No 'funny money' from
U.S. Treasury for dependents
It was supposed to be this beautiful act
— an enormous opportunity for me to actually live my political beliefs,
not just write about them, talk about them or defend them in casual classroom
conversations. The minute I heard that the tax cut plan had passed, I knew
exactly what I was going to do with my rebate.
I didn't want that money. Sure, there are
things that I would like to buy — a plane ticket to some random U.S. city,
a new bass guitar, CDs, etc. But I certainly didn't want this
money, this bribe, to supply these things
I wanted to give my rebate to some kind
of charity — a rape crisis center or a religious organization that cares
for the homeless. This would be the best way to live my beliefs. An
action like that would far outlast my
writings and my rants to the uncaring and disagreeing audiences. I guess
burning the money would be far more dramatic and metaphorical
— but honestly, that's just stupid.
My check was supposed to be among the first
issued, according to the system the government is using. I checked my mail
and received a letter from the U.S. treasury.
Curses. I will not be receiving a check.
My father claimed me when he did his taxes.
If your parents or caretakers claim you, you will not receive a check.
Although I am disappointed, I wasn't upset. My parents are
supposed to claim me because I am still
a dependent. And I am determined to scrounge up some cash to make a donation
to a non-profit organization anyway.
Millions of Texans voted in the presidential
election this November. About 59 percent of those voters said, "Yes. We
choose you, George W. Bush. We choose your missile
defense, your plans to drill in a wildlife
refuge, your flimsy social security plan and, most of all, your massive
The other 41 percent of us voted for a
candidate who supported either a smaller tax rebate or no rebate at all.
Before you continue reading, we need to
get something straight. I know that a lot of us don't have $300 to give
to a charity. Many of us are up to our necks in student loans and
credit card debt, thanks to those credit
card vultures who hang out at the University Center, offering us oversized
T-shirts and pencils in exchange for our souls. So if you owe
somebody money or you support President
Bush, feel free to turn to the sports section right about ... now.
For the 12 people still reading, here is
your mission: Don't take that money. Don't blow it at the bar or at The
Gap. We don't need more possessions. We don't need greedy
corporate America nesting in our hearts.
A new shirt would be nice. A few tanks of gasoline would be good. Four
Rolling Rocks and dinner at Star Pizza would be fabulous.

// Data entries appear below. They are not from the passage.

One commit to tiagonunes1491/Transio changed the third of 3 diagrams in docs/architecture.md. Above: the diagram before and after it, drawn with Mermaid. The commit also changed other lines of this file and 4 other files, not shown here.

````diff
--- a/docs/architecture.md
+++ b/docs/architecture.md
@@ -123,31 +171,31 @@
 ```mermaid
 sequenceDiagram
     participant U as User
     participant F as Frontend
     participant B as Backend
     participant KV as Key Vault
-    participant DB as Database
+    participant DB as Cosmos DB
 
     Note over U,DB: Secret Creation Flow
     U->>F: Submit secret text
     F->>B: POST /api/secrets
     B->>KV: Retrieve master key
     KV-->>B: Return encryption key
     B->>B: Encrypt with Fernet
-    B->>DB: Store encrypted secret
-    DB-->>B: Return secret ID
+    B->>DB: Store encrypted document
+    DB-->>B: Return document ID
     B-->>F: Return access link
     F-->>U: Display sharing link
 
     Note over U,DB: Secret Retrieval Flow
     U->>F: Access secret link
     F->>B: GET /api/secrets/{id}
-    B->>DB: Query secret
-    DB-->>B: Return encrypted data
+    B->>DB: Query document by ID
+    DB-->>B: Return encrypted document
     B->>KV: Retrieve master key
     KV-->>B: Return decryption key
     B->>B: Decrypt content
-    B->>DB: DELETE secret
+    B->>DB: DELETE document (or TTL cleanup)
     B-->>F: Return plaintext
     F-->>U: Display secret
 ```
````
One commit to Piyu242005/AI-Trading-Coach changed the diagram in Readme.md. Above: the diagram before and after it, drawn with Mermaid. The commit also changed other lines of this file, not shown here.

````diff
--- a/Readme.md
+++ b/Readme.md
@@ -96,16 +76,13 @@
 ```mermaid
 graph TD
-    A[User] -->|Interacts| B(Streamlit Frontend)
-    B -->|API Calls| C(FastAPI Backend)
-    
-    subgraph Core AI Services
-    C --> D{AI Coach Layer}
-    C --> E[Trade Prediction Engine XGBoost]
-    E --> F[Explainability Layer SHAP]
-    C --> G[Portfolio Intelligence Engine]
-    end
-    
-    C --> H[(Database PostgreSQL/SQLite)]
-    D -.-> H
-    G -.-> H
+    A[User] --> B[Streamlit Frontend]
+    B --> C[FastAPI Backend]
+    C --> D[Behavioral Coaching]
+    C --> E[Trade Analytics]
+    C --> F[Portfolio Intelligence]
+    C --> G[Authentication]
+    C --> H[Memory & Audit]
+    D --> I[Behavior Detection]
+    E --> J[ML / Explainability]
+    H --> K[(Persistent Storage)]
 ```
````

But going to sleep tonight knowing you
can't be bought is of immeasurable value.
Live your political beliefs. This is your
Carradine, a senior computer
engineering technology major, can be reached